[Entries shown]

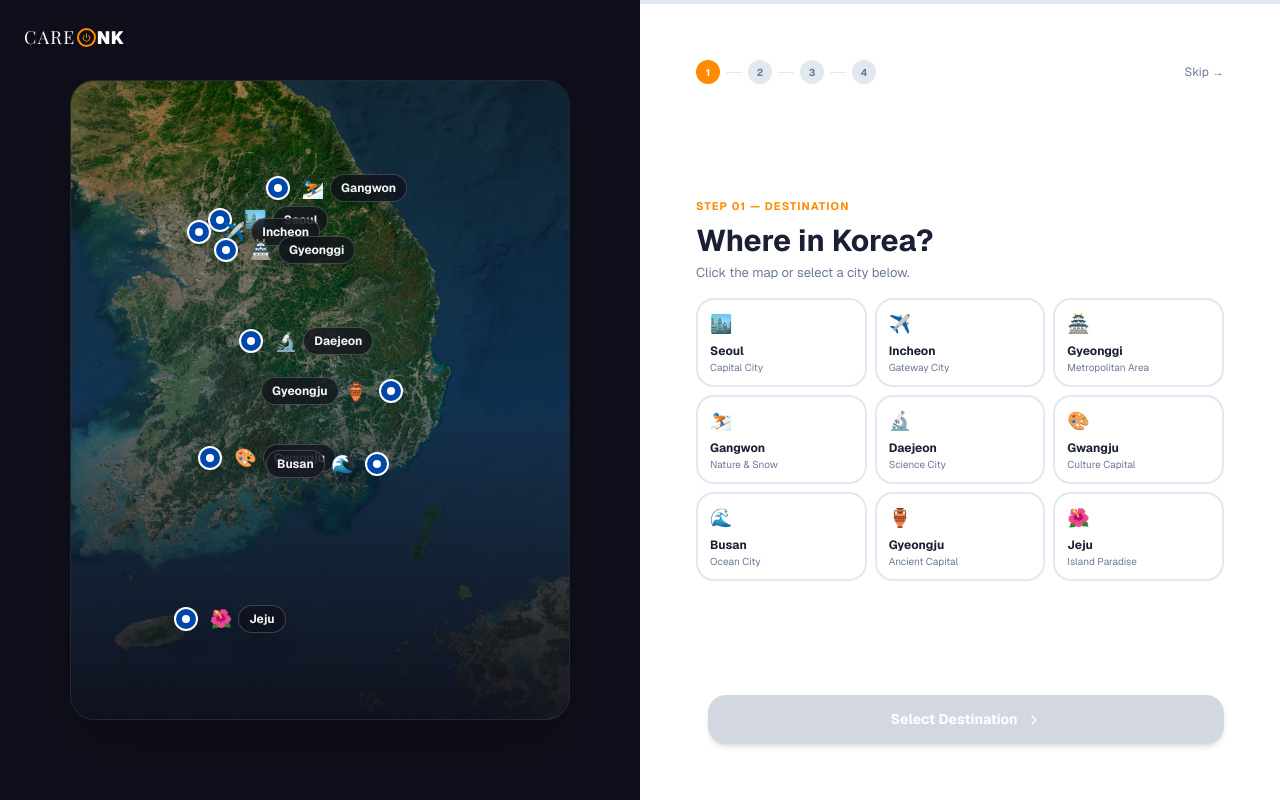
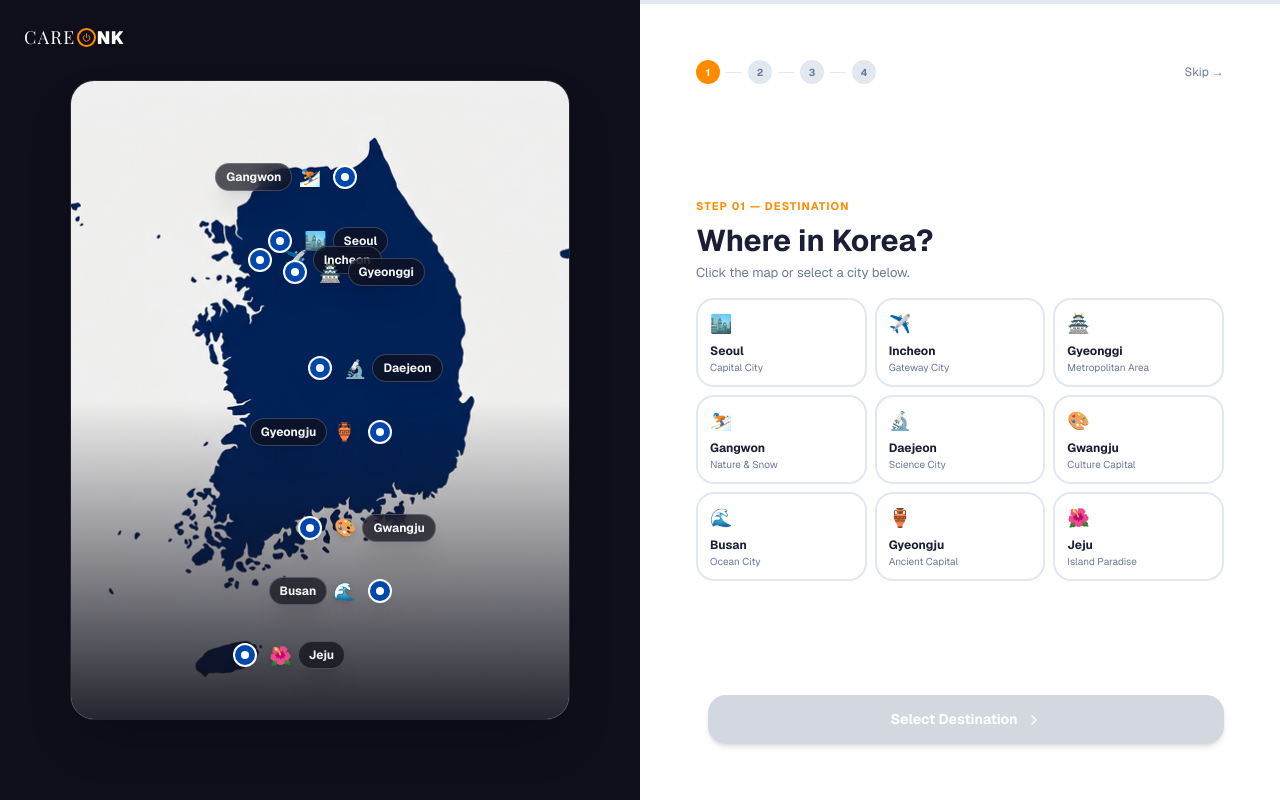
Before and after one commit to hanseo8/careonk, a Next.js app: page /get-started in a window 1280 px wide. Built offline with nearby package versions, Linux system fonts and the light colour scheme.

Commit message:
feat: replace satellite map with illustration map and hardcode interactive markers

```diff
--- a/components/onboarding/onboarding-flow.tsx
+++ b/components/onboarding/onboarding-flow.tsx
@@ -9,45 +9,21 @@ import {
 } from "lucide-react"
 
 // ─── Geographic coords → Image Percentages ─────────────────────────────────────
-// Base satellite image bounding box (ArcGIS Export)
-// bbox: [125.0, 33.0, 131.0, 39.0] (lon_min, lat_min, lon_max, lat_max)
-const geoToPercent = (lon: number, lat: number) => {
-    // 1. Web Mercator Projection for Y-axis (lat to y)
-    const latToY = (latitude: number) => Math.log(Math.tan((Math.PI / 4) + (latitude * Math.PI / 180) / 2));
-
-    const lonMin = 125.0; // West Sea (Yellow Sea)
-    const lonMax = 131.5; // East Sea (Sea of Japan) including Ulleungdo
-    const latMin = 32.5; // South Sea (Below Jeju)
-    const latMax = 39.0; // North (Just above Seoul/Gangwon)
-
-    const yMin = latToY(latMin);
-    const yMax = latToY(latMax);
-    const yTarget = latToY(lat);
-
-    // X is purely linear for longitude in Web Mercator
-    const x = ((lon - lonMin) / (lonMax - lonMin)) * 100;
-    // Y is inverted (0% is top, 100% is bottom)
-    const y = ((yMax - yTarget) / (yMax - yMin)) * 100;
-
-    // Additional manual calibration offsets can be tweaked here if the projection slightly differs
-    const xOffset = -0.5; // slight manual tune left
-    const yOffset = -1.0; // slight manual tune up
-
-    return { x: x + xOffset, y: y + yOffset };
-};
+// The geoToPercent formula has been removed to allow direct visual hardcoding
+// of the map markers on the newly generated illustration map.
 
 // ─── Cities ──────────────────────────────────────────────────────────────────
-// Returns to exact geographic coordinates without the dispersed scatter effect
+// Fixed static coordinates explicitly matching the custom illustration map
 const regions = [
-    { id: "seoul", name: "Seoul", sub: "Capital City", emoji: "🏙️", available: 24, theme: "Medical, Shopping, Culture", ...geoToPercent(126.98, 37.57) },
-    { id: "incheon", name: "Incheon", sub: "Gateway City", emoji: "✈️", available: 8, theme: "Airport, K-Pop, Chinatown", ...geoToPercent(126.70, 37.45) },
-    { id: "gyeonggi", name: "Gyeonggi", sub: "Metropolitan Area", emoji: "🏯", available: 12, theme: "Suwon, Nami Island, DMZ", ...geoToPercent(127.05, 37.27) },
-    { id: "gangwon", name: "Gangwon", sub: "Nature & Snow", emoji: "⛷️", available: 6, theme: "Ski Resorts, East Sea, Mountains", ...geoToPercent(127.73, 37.88) },
-    { id: "daejeon", name: "Daejeon", sub: "Science City", emoji: "🔬", available: 7, theme: "EXPO Science Park, Gyeryongsan, Spa", ...geoToPercent(127.38, 36.35) },
-    { id: "gwangju", name: "Gwangju", sub: "Culture Capital", emoji: "🎨", available: 5, theme: "Art Biennale, Mudeungsan, Local Cuisine", ...geoToPercent(126.85, 35.16) },
-    { id: "busan", name: "Busan", sub: "Ocean City", emoji: "🌊", available: 15, theme: "Haeundae Beach, Seafood, Night Market", ...geoToPercent(129.03, 35.10) },
-    { id: "gyeongju", name: "Gyeongju", sub: "Ancient Capital", emoji: "🏺", available: 8, theme: "Bulguksa, Cheomseongdae, Royal Tombs", ...geoToPercent(129.21, 35.84) },
-    { id: "jeju", name: "Jeju", sub: "Island Paradise", emoji: "🌺", available: 10, theme: "Beaches, Hallasan, Canola Flower Fields", ...geoToPercent(126.53, 33.49) },
+    { id: "seoul", name: "Seoul", sub: "Capital City", emoji: "🏙️", available: 24, theme: "Medical, Shopping, Culture", x: 42, y: 25 },
+    { id: "incheon", name: "Incheon", sub: "Gateway City", emoji: "✈️", available: 8, theme: "Airport, K-Pop, Chinatown", x: 38, y: 28 },
+    { id: "gyeonggi", name: "Gyeonggi", sub: "Metropolitan Area", emoji: "🏯", available: 12, theme: "Suwon, Nami Island, DMZ", x: 45, y: 30 },
+    { id: "gangwon", name: "Gangwon", sub: "Nature & Snow", emoji: "⛷️", available: 6, theme: "Ski Resorts, East Sea, Mountains", x: 55, y: 15 },
+    { id: "daejeon", name: "Daejeon", sub: "Science City", emoji: "🔬", available: 7, theme: "EXPO Science Park, Gyeryongsan, Spa", x: 50, y: 45 },
+    { id: "gwangju", name: "Gwangju", sub: "Culture Capital", emoji: "🎨", available: 5, theme: "Art Biennale, Mudeungsan, Local Cuisine", x: 48, y: 70 },
+    { id: "busan", name: "Busan", sub: "Ocean City", emoji: "🌊", available: 15, theme: "Haeundae Beach, Seafood, Night Market", x: 62, y: 80 },
+    { id: "gyeongju", name: "Gyeongju", sub: "Ancient Capital", emoji: "🏺", available: 8, theme: "Bulguksa, Cheomseongdae, Royal Tombs", x: 62, y: 55 },
+    { id: "jeju", name: "Jeju", sub: "Island Paradise", emoji: "🌺", available: 10, theme: "Beaches, Hallasan, Canola Flower Fields", x: 35, y: 90 },
 ]
 
 const themes = [
@@ -86,9 +62,9 @@ function KoreaMapReal({
 }) {
     return (
         <div className="relative w-full h-[80vh] min-h-[500px] overflow-hidden rounded-3xl shadow-2xl border border-white/10 mx-auto max-w-[500px]" aria-label="Interactive map of South Korea">
-            {/* Satellite Background */}
-            <Image src="/images/korea-map-hq.jpg" alt="Korea Satellite Map High Resolution" fill className="object-cover" priority />
-            <div className="absolute inset-0 bg-gradient-to-t from-[#0F0F1B]/90 via-[#0047AB]/20 to-transparent pointer-events-none" />
+            {/* Custom Illustration Background */}
+            <Image src="/images/korea-map-illustration.png" alt="Korea Illustration Map" fill className="object-cover" priority />
+            <div className="absolute inset-0 bg-gradient-to-t from-[#0F0F1B]/90 via-transparent to-transparent pointer-events-none" />
 
             {/* ── City Markers ── */}
             {regions.map((r) => {
```
Also changed, not shown: public/images/korea-map-illustration.png (added).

[/Entries shown]

# What you should do:
What is needed is an exact repetition of every entry, without the pictures.

# Written reply:
Before and after one commit to hanseo8/careonk, a Next.js app: page /get-started in a window 1280 px wide. Built offline with nearby package versions, Linux system fonts and the light colour scheme.

Commit message:
feat: replace satellite map with illustration map and hardcode interactive markers

```diff
--- a/components/onboarding/onboarding-flow.tsx
+++ b/components/onboarding/onboarding-flow.tsx
@@ -9,45 +9,21 @@ import {
 } from "lucide-react"
 
 // ─── Geographic coords → Image Percentages ─────────────────────────────────────
-// Base satellite image bounding box (ArcGIS Export)
-// bbox: [125.0, 33.0, 131.0, 39.0] (lon_min, lat_min, lon_max, lat_max)
-const geoToPercent = (lon: number, lat: number) => {
-    // 1. Web Mercator Projection for Y-axis (lat to y)
-    const latToY = (latitude: number) => Math.log(Math.tan((Math.PI / 4) + (latitude * Math.PI / 180) / 2));
-
-    const lonMin = 125.0; // West Sea (Yellow Sea)
-    const lonMax = 131.5; // East Sea (Sea of Japan) including Ulleungdo
-    const latMin = 32.5; // South Sea (Below Jeju)
-    const latMax = 39.0; // North (Just above Seoul/Gangwon)
-
-    const yMin = latToY(latMin);
-    const yMax = latToY(latMax);
-    const yTarget = latToY(lat);
-
-    // X is purely linear for longitude in Web Mercator
-    const x = ((lon - lonMin) / (lonMax - lonMin)) * 100;
-    // Y is inverted (0% is top, 100% is bottom)
-    const y = ((yMax - yTarget) / (yMax - yMin)) * 100;
-
-    // Additional manual calibration offsets can be tweaked here if the projection slightly differs
-    const xOffset = -0.5; // slight manual tune left
-    const yOffset = -1.0; // slight manual tune up
-
-    return { x: x + xOffset, y: y + yOffset };
-};
+// The geoToPercent formula has been removed to allow direct visual hardcoding
+// of the map markers on the newly generated illustration map.
 
 // ─── Cities ──────────────────────────────────────────────────────────────────
-// Returns to exact geographic coordinates without the dispersed scatter effect
+// Fixed static coordinates explicitly matching the custom illustration map
 const regions = [
-    { id: "seoul", name: "Seoul", sub: "Capital City", emoji: "🏙️", available: 24, theme: "Medical, Shopping, Culture", ...geoToPercent(126.98, 37.57) },
-    { id: "incheon", name: "Incheon", sub: "Gateway City", emoji: "✈️", available: 8, theme: "Airport, K-Pop, Chinatown", ...geoToPercent(126.70, 37.45) },
-    { id: "gyeonggi", name: "Gyeonggi", sub: "Metropolitan Area", emoji: "🏯", available: 12, theme: "Suwon, Nami Island, DMZ", ...geoToPercent(127.05, 37.27) },
-    { id: "gangwon", name: "Gangwon", sub: "Nature & Snow", emoji: "⛷️", available: 6, theme: "Ski Resorts, East Sea, Mountains", ...geoToPercent(127.73, 37.88) },
-    { id: "daejeon", name: "Daejeon", sub: "Science City", emoji: "🔬", available: 7, theme: "EXPO Science Park, Gyeryongsan, Spa", ...geoToPercent(127.38, 36.35) },
-    { id: "gwangju", name: "Gwangju", sub: "Culture Capital", emoji: "🎨", available: 5, theme: "Art Biennale, Mudeungsan, Local Cuisine", ...geoToPercent(126.85, 35.16) },
-    { id: "busan", name: "Busan", sub: "Ocean City", emoji: "🌊", available: 15, theme: "Haeundae Beach, Seafood, Night Market", ...geoToPercent(129.03, 35.10) },
-    { id: "gyeongju", name: "Gyeongju", sub: "Ancient Capital", emoji: "🏺", available: 8, theme: "Bulguksa, Cheomseongdae, Royal Tombs", ...geoToPercent(129.21, 35.84) },
-    { id: "jeju", name: "Jeju", sub: "Island Paradise", emoji: "🌺", available: 10, theme: "Beaches, Hallasan, Canola Flower Fields", ...geoToPercent(126.53, 33.49) },
+    { id: "seoul", name: "Seoul", sub: "Capital City", emoji: "🏙️", available: 24, theme: "Medical, Shopping, Culture", x: 42, y: 25 },
+    { id: "incheon", name: "Incheon", sub: "Gateway City", emoji: "✈️", available: 8, theme: "Airport, K-Pop, Chinatown", x: 38, y: 28 },
+    { id: "gyeonggi", name: "Gyeonggi", sub: "Metropolitan Area", emoji: "🏯", available: 12, theme: "Suwon, Nami Island, DMZ", x: 45, y: 30 },
+    { id: "gangwon", name: "Gangwon", sub: "Nature & Snow", emoji: "⛷️", available: 6, theme: "Ski Resorts, East Sea, Mountains", x: 55, y: 15 },
+    { id: "daejeon", name: "Daejeon", sub: "Science City", emoji: "🔬", available: 7, theme: "EXPO Science Park, Gyeryongsan, Spa", x: 50, y: 45 },
+    { id: "gwangju", name: "Gwangju", sub: "Culture Capital", emoji: "🎨", available: 5, theme: "Art Biennale, Mudeungsan, Local Cuisine", x: 48, y: 70 },
+    { id: "busan", name: "Busan", sub: "Ocean City", emoji: "🌊", available: 15, theme: "Haeundae Beach, Seafood, Night Market", x: 62, y: 80 },
+    { id: "gyeongju", name: "Gyeongju", sub: "Ancient Capital", emoji: "🏺", available: 8, theme: "Bulguksa, Cheomseongdae, Royal Tombs", x: 62, y: 55 },
+    { id: "jeju", name: "Jeju", sub: "Island Paradise", emoji: "🌺", available: 10, theme: "Beaches, Hallasan, Canola Flower Fields", x: 35, y: 90 },
 ]
 
 const themes = [
@@ -86,9 +62,9 @@ function KoreaMapReal({
 }) {
     return (
         <div className="relative w-full h-[80vh] min-h-[500px] overflow-hidden rounded-3xl shadow-2xl border border-white/10 mx-auto max-w-[500px]" aria-label="Interactive map of South Korea">
-            {/* Satellite Background */}
-            <Image src="/images/korea-map-hq.jpg" alt="Korea Satellite Map High Resolution" fill className="object-cover" priority />
-            <div className="absolute inset-0 bg-gradient-to-t from-[#0F0F1B]/90 via-[#0047AB]/20 to-transparent pointer-events-none" />
+            {/* Custom Illustration Background */}
+            <Image src="/images/korea-map-illustration.png" alt="Korea Illustration Map" fill className="object-cover" priority />
+            <div className="absolute inset-0 bg-gradient-to-t from-[#0F0F1B]/90 via-transparent to-transparent pointer-events-none" />
 
             {/* ── City Markers ── */}
             {regions.map((r) => {
```
Also changed, not shown: public/images/korea-map-illustration.png (added).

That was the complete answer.